Every big decision begins with a series of questions designed to help people make the best choice they can. Entering into divorce brings many personal questions, usually surrounding how the marriage came to this end or which assets one wants to secure. At such an emotional time, it is easy for California residents to forget to consider other equally important questions, such as how to select the attorney who will represent them during the proceedings.
Choosing an attorney is something about which one may have to make a fairly rapid decision, especially if there is acrimony or disagreement between the spouses. Consequently, it’s a good idea to draw up a list of questions that may help one to make a good choice. It may seem indelicate to talk about money, but it makes good sense in these situations. Costs may be calculated in a variety of ways, and may also be affected by the circumstances of the divorce, so getting an idea of the fees likely to be incurred will help one plan accordingly.

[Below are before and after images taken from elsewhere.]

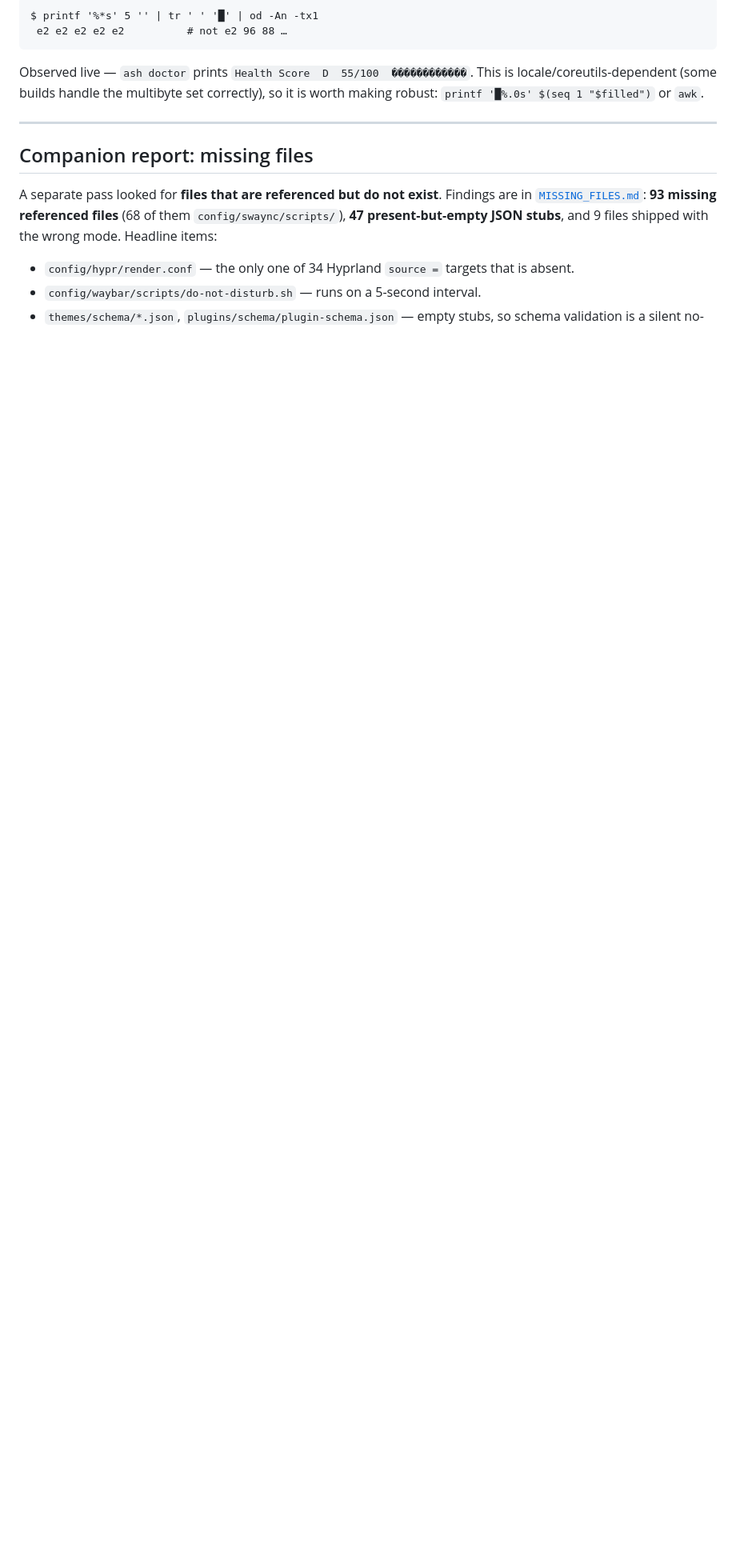
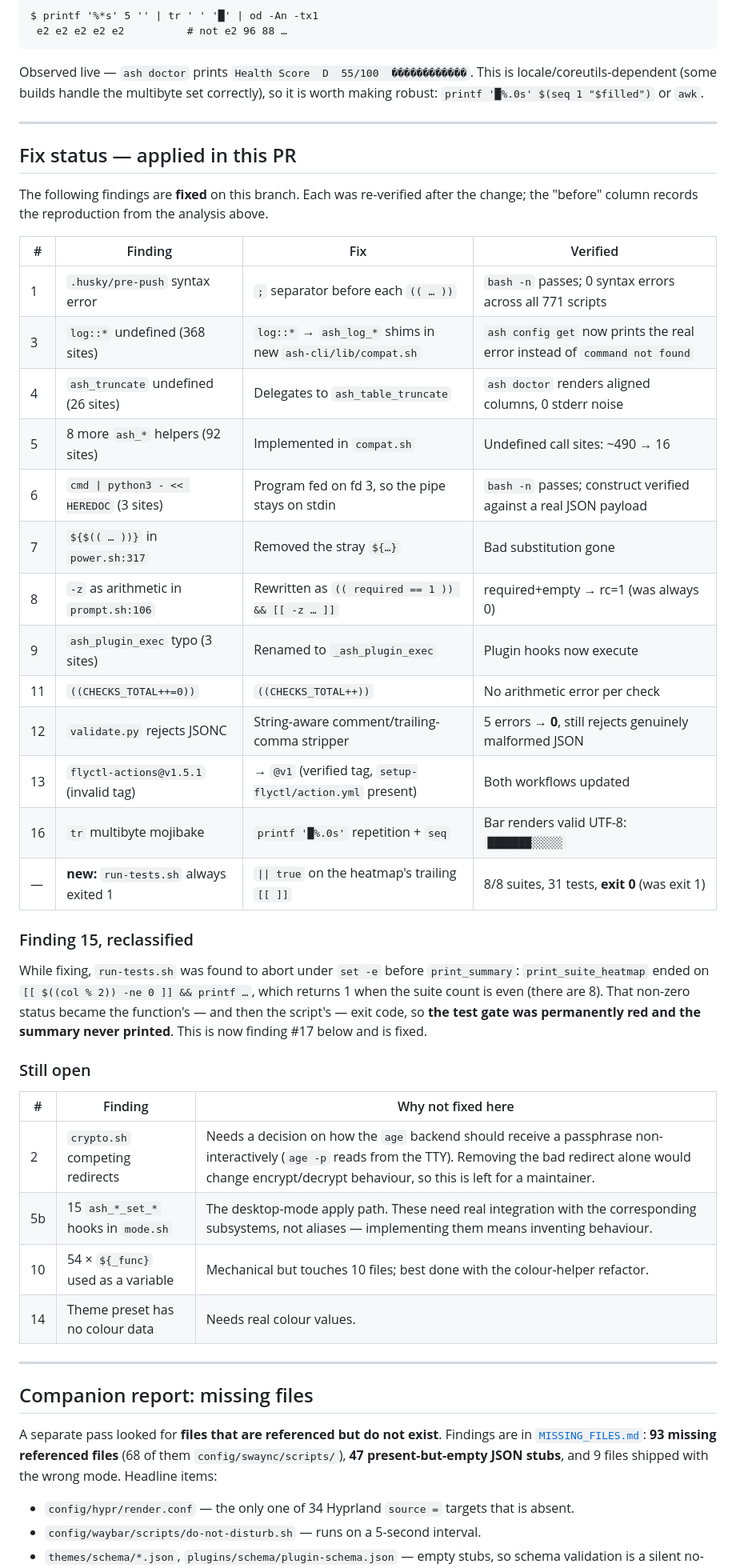
Before and after one commit to Ayesh2929/ASH-HYPRLAND, a Markdown page: docs/BUG_REPORT.md, the part around one of its changes. Shown at 80% size. GitHub-like rendering; blank space fills up the shorter version.

Commit message:
docs: record fix status in the audit reports
Add a "Fix status" section to both reports listing what was repaired,
how each was verified, and what is deliberately left open with reasons.

Reclassify the run-tests.sh exit-status bug as finding #17 (critical):
it was discovered while fixing, and it silently disabled the test gate.

Co-authored-by: arena-agent <297053741+arena-agent@users.noreply.github.com>

```diff
--- a/docs/BUG_REPORT.md
+++ b/docs/BUG_REPORT.md
@@ -545,6 +546,47 @@ is worth making robust:
 
 ---
 
+## Fix status — applied in this PR
+
+The following findings are **fixed** on this branch. Each was re-verified after the change;
+the "before" column records the reproduction from the analysis above.
+
+| # | Finding | Fix | Verified |
+|---|---------|-----|----------|
+| 1 | `.husky/pre-push` syntax error | `;` separator before each `(( … ))` | `bash -n` passes; 0 syntax errors across all 771 scripts |
+| 3 | `log::*` undefined (368 sites) | `log::*` → `ash_log_*` shims in new `ash-cli/lib/compat.sh` | `ash config get` now prints the real error instead of `command not found` |
+| 4 | `ash_truncate` undefined (26 sites) | Delegates to `ash_table_truncate` | `ash doctor` renders aligned columns, 0 stderr noise |
+| 5 | 8 more `ash_*` helpers (92 sites) | Implemented in `compat.sh` | Undefined call sites: ~490 → 16 |
+| 6 | `cmd \| python3 - << HEREDOC` (3 sites) | Program fed on fd 3, so the pipe stays on stdin | `bash -n` passes; construct verified against a real JSON payload |
+| 7 | `${$(( … ))}` in `power.sh:317` | Removed the stray `${…}` | Bad substitution gone |
+| 8 | `-z` as arithmetic in `prompt.sh:106` | Rewritten as `(( required == 1 )) && [[ -z … ]]` | required+empty → rc=1 (was always 0) |
+| 9 | `ash_plugin_exec` typo (3 sites) | Renamed to `_ash_plugin_exec` | Plugin hooks now execute |
+| 11 | `((CHECKS_TOTAL++=0))` | `((CHECKS_TOTAL++))` | No arithmetic error per check |
+| 12 | `validate.py` rejects JSONC | String-aware comment/trailing-comma stripper | 5 errors → **0**, still rejects genuinely malformed JSON |
+| 13 | `flyctl-actions@v1.5.1` (invalid tag) | → `@v1` (verified tag, `setup-flyctl/action.yml` present) | Both workflows updated |
+| 16 | `tr` multibyte mojibake | `printf '█%.0s'` repetition + `seq` | Bar renders valid UTF-8: `███████░░░░░` |
+| — | **new:** `run-tests.sh` always exited 1 | `\|\| true` on the heatmap's trailing `[[ ]]` | 8/8 suites, 31 tests, **exit 0** (was exit 1) |
+
+### Finding 15, reclassified
+
+While fixing, `run-tests.sh` was found to abort under `set -e` before `print_summary`:
+`print_suite_heatmap` ended on `[[ $((col % 2)) -ne 0 ]] && printf …`, which returns 1 when
+the suite count is even (there are 8). That non-zero status became the function's — and
+then the script's — exit code, so **the test gate was permanently red and the summary never
+printed**. This is now finding #17 below and is fixed.
+
+### Still open
+
+| # | Finding | Why not fixed here |
+|---|---------|--------------------|
+| 2 | `crypto.sh` competing redirects | Needs a decision on how the `age` backend should receive a passphrase non-interactively (`age -p` reads from the TTY). Removing the bad redirect alone would change encrypt/decrypt behaviour, so this is left for a maintainer. |
+| 5b | 15 `ash_*_set_*` hooks in `mode.sh` | The desktop-mode apply path. These need real integration with the corresponding subsystems, not aliases — implementing them means inventing behaviour. |
+| 10 | 54 × `${_func}` used as a variable | Mechanical but touches 10 files; best done with the colour-helper refactor. |
+| 14 | Theme preset has no colour data | Needs real colour values. |
+
+
+---
+
 ## Companion report: missing files
 
 A separate pass looked for **files that are referenced but do not exist**. Findings are in
```
Also changed, not shown: other parts of docs/BUG_REPORT.md (+1 -0 lines), docs/MISSING_FILES.md (+24 -0 lines).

Attorneys make many contacts within their professions, so there may be a good chance that whoever is hired will have some knowledge of the attorney representing the estranged spouse. Sometimes, this can be of help in making things progress more smoothly, particularly when the attorneys have good communication. If other members of the legal team are likely to work alongside the attorney, then getting acquainted with those individuals will also provide an additional point of contact if the attorney is out of the office.
California residents who live in more rural areas may not necessarily have easy access to attorneys who focus on handling divorce proceedings; however, this does not necessarily mean that it will create a problem. Since every case differs in circumstance, it is important to feel confident in the advice and guidance one receives. Finding an attorney that one can connect with and trust may help to make the process less stressful.
Source: The Huffington Post, “Top 5 Things to Ask Your (Potential) Divorce Lawyer“, Randall M. Kessler, Oct. 6, 2015